IUST when it seemed that ILP James Bond and all the types from U.N.C.L.E.'s had squeezed espionage and counter-espionage quite dry, it only takes one good, tradi. tional spy-thriller to show how wrong we were.
The Quiller Memorandum ("A", Odeon, Leicester Square) is not to be attributed to Hitchcock. But the last movie I remembered giving me the same frisson of assurance as I settled into my seat was another excursion to Berlin by Hitchcock.
Assurance of enjoyment to come, and of a movie being made by people who knew what they were doing, was Alec Guinness looking oddly reminiscent of the late Wilfred Lawson briefing top agent, George Segal, in Berlin's Olympics Stadium.

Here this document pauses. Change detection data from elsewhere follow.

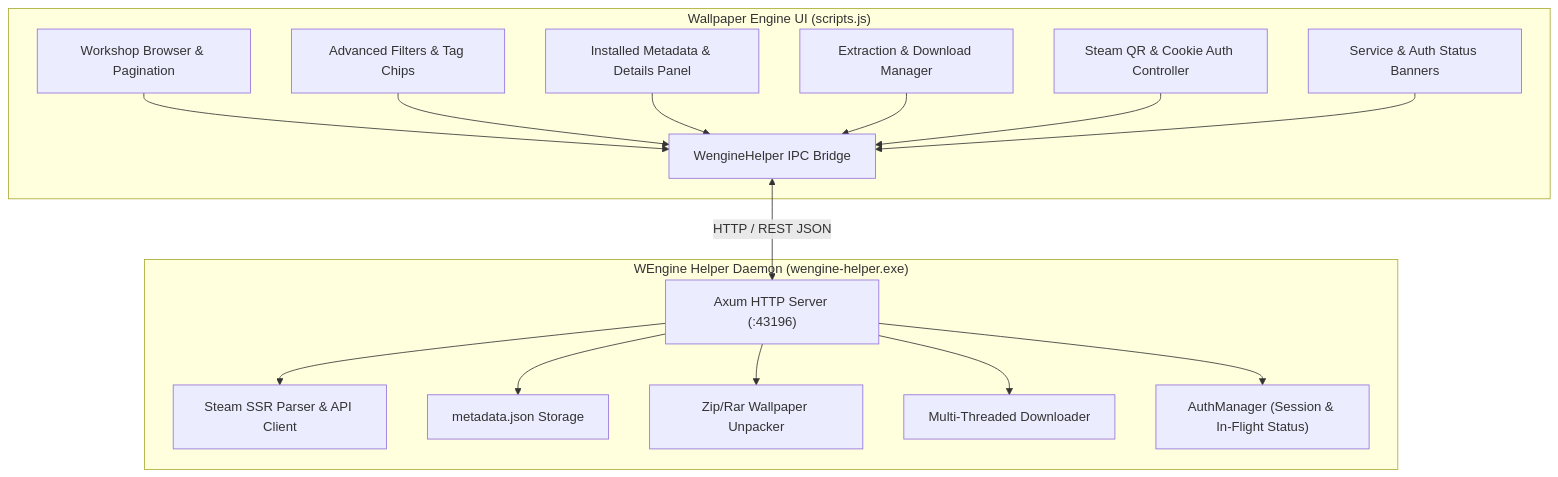
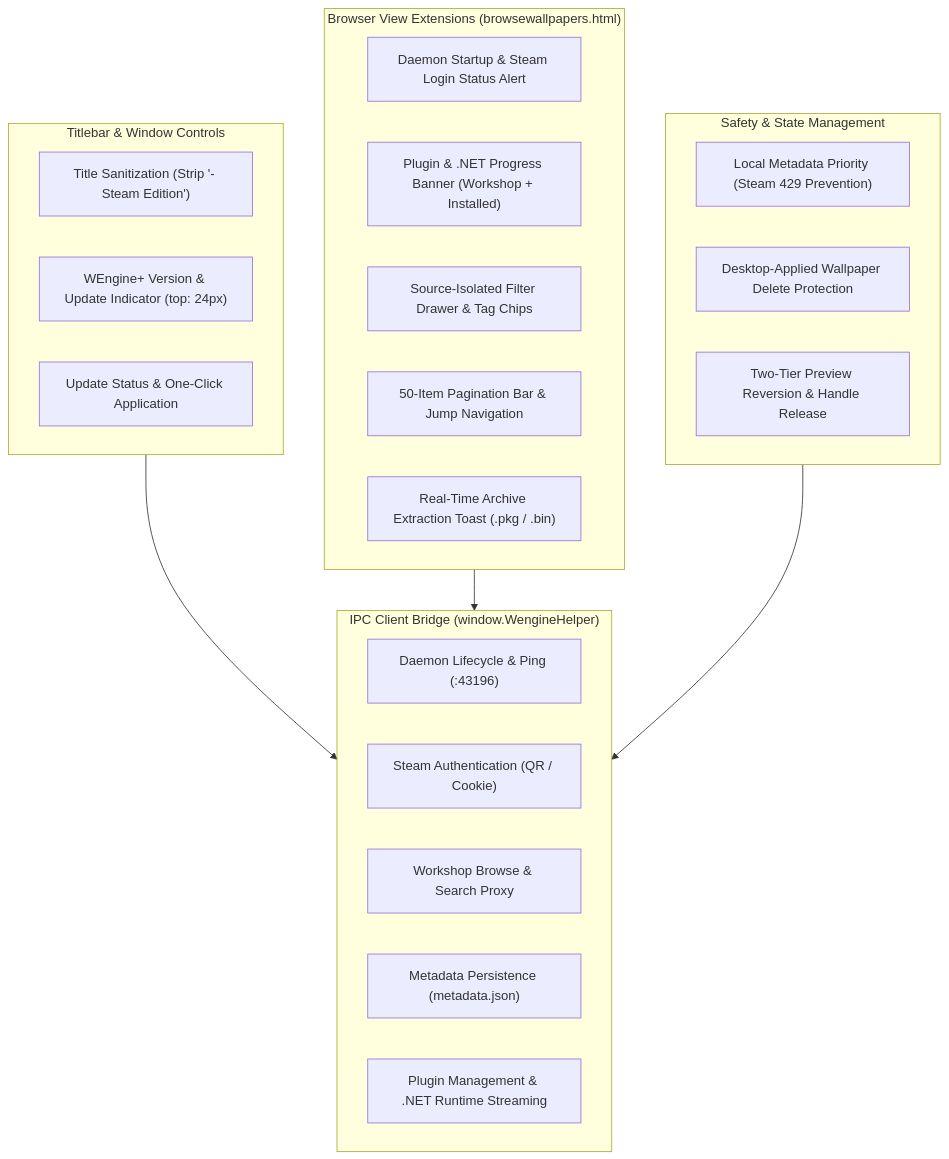
The diagram in DIFF.md (psyattack/WEngine-Plus), drawn with Mermaid before and after one commit. The commit also changed other lines of this file and 10 other files, not shown here.

First line of the commit message:
feat: add streaming download progress and unify silent setup mode

````diff
--- a/DIFF.md
+++ b/DIFF.md
@@ -22,34 +25,34 @@
 ```mermaid
 flowchart TD
-    subgraph UI ["Wallpaper Engine UI (scripts.js)"]
-        HelperBridge["WengineHelper IPC Bridge"]
-        WorkshopUI["Workshop Browser & Pagination"]
-        FilterUI["Advanced Filters & Tag Chips"]
-        MetadataUI["Installed Metadata & Details Panel"]
-        ExtractUI["Extraction & Download Manager"]
-        AuthUI["Steam QR & Cookie Auth Controller"]
-        StartupUI["Service & Auth Status Banners"]
+    subgraph Titlebar ["Titlebar & Window Controls"]
+        TitleSanitizer["Title Sanitization (Strip '- Steam Edition')"]
+        VersionBadge["WEngine+ Version & Update Indicator (top: 24px)"]
+        UpdateControls["Update Status & One-Click Application"]
     end
 
-    subgraph Backend ["WEngine Helper Daemon (wengine-helper.exe)"]
-        AxumRouter["Axum HTTP Server (:43196)"]
-        SteamClient["Steam SSR Parser & API Client"]
-        MetaStore["metadata.json Storage"]
-        Extractor["Zip/Rar Wallpaper Unpacker"]
-        Downloader["Multi-Threaded Downloader"]
-        AuthManager["AuthManager (Session & In-Flight Status)"]
+    subgraph CoreBridge ["IPC Client Bridge (window.WengineHelper)"]
+        DaemonControl["Daemon Lifecycle & Ping (:43196)"]
+        AuthBridge["Steam Authentication (QR / Cookie)"]
+        BrowseBridge["Workshop Browse & Search Proxy"]
+        MetaBridge["Metadata Persistence (metadata.json)"]
+        PluginBridge["Plugin Management & .NET Runtime Streaming"]
     end
 
-    HelperBridge <-->|HTTP / REST JSON| AxumRouter
-    WorkshopUI --> HelperBridge
-    FilterUI --> HelperBridge
-    MetadataUI --> HelperBridge
-    ExtractUI --> HelperBridge
-    AuthUI --> HelperBridge
-    StartupUI --> HelperBridge
-    AxumRouter --> SteamClient
-    AxumRouter --> MetaStore
-    AxumRouter --> Extractor
-    AxumRouter --> Downloader
-    AxumRouter --> AuthManager
+    subgraph BrowserViews ["Browser View Extensions (browsewallpapers.html)"]
+        StartupBanner["Daemon Startup & Steam Login Status Alert"]
+        DownloadBanner["Plugin & .NET Progress Banner (Workshop + Installed)"]
+        IndependentFilters["Source-Isolated Filter Drawer & Tag Chips"]
+        PaginationBar["50-Item Pagination Bar & Jump Navigation"]
+        ExtractToast["Real-Time Archive Extraction Toast (.pkg / .bin)"]
+    end
+
+    subgraph DataProtection ["Safety & State Management"]
+        MetaPriority["Local Metadata Priority (Steam 429 Prevention)"]
+        ActiveWallProtect["Desktop-Applied Wallpaper Delete Protection"]
+        PreviewRelease["Two-Tier Preview Reversion & Handle Release"]
+    end
+
+    Titlebar --> CoreBridge
+    BrowserViews --> CoreBridge
+    DataProtection --> CoreBridge
 ```
````
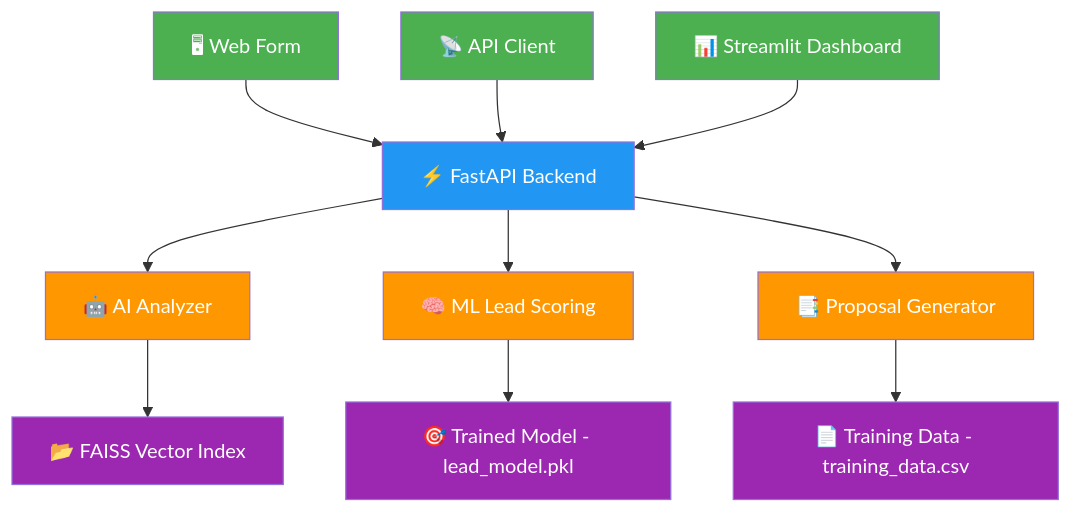
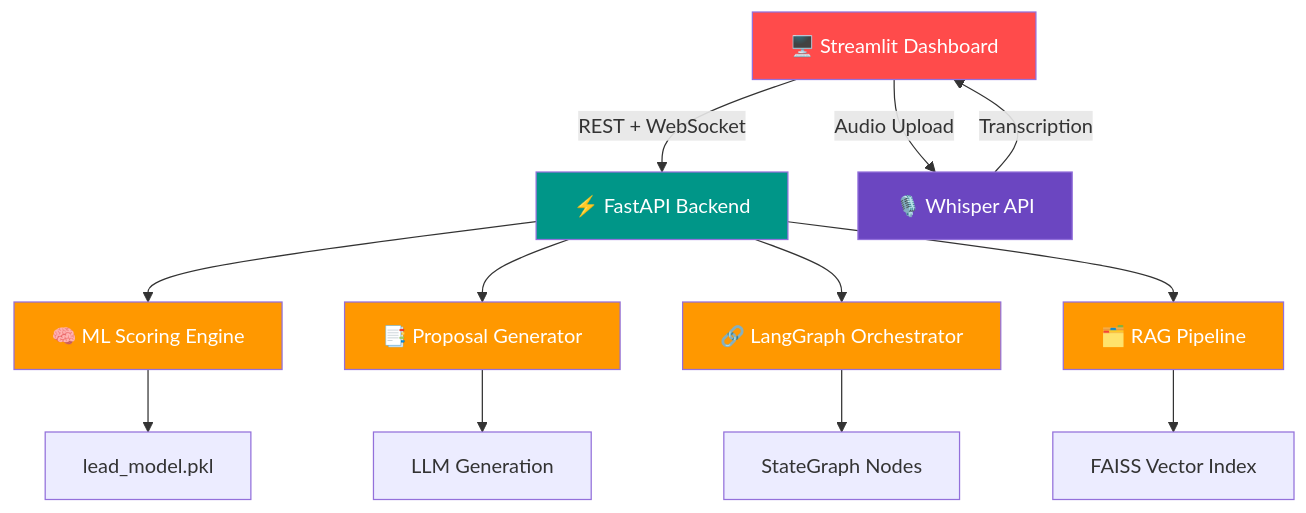
One commit to debasmita30/AI-Agency-Automation changed the diagram in README.md. Above: the diagram before and after it, drawn with Mermaid. The commit also changed other lines of this file, not shown here.

````diff
--- a/README.md
+++ b/README.md
@@ -148,26 +91,25 @@
 ```mermaid
 graph TD
-    A[🖥 Web Form] --> D[⚡ FastAPI Backend]
-    B[📡 API Client] --> D
-    C[📊 Streamlit Dashboard] --> D
-    
-    D --> E[🤖 AI Analyzer]
-    D --> F[🧠 ML Lead Scoring]
-    D --> G[📑 Proposal Generator]
-    
-    E --> H[📂 FAISS Vector Index]
-    F --> I[🎯 Trained Model - lead_model.pkl]
-    G --> J[📄 Training Data - training_data.csv]
-    
-    style A fill:#4CAF50,color:#fff
-    style B fill:#4CAF50,color:#fff
-    style C fill:#4CAF50,color:#fff
-    style D fill:#2196F3,color:#fff
+    A[🖥️ Streamlit Dashboard] -->|REST + WebSocket| B[⚡ FastAPI Backend]
+    A -->|Audio Upload| C[🎙️ Whisper API]
+
+    B --> D[🧠 ML Scoring Engine]
+    B --> E[📑 Proposal Generator]
+    B --> F[🔗 LangGraph Orchestrator]
+    B --> G[🗂️ RAG Pipeline]
+
+    D --> H[lead_model.pkl]
+    E --> I[LLM Generation]
+    F --> J[StateGraph Nodes]
+    G --> K[FAISS Vector Index]
+
+    C -->|Transcription| A
+
+    style A fill:#FF4B4B,color:#fff
+    style B fill:#009688,color:#fff
+    style C fill:#6B46C1,color:#fff
+    style D fill:#FF9800,color:#fff
     style E fill:#FF9800,color:#fff
     style F fill:#FF9800,color:#fff
     style G fill:#FF9800,color:#fff
-    style H fill:#9C27B0,color:#fff
-    style I fill:#9C27B0,color:#fff
-    style J fill:#9C27B0,color:#fff
-
 ```
````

The people who knew what they were doing seem to me to be producer Ivan Foxwell, director Michael Anderson and Harold Pinter, who wrote the screenplay. Ever since "Sarajevo" (Foxwell's film as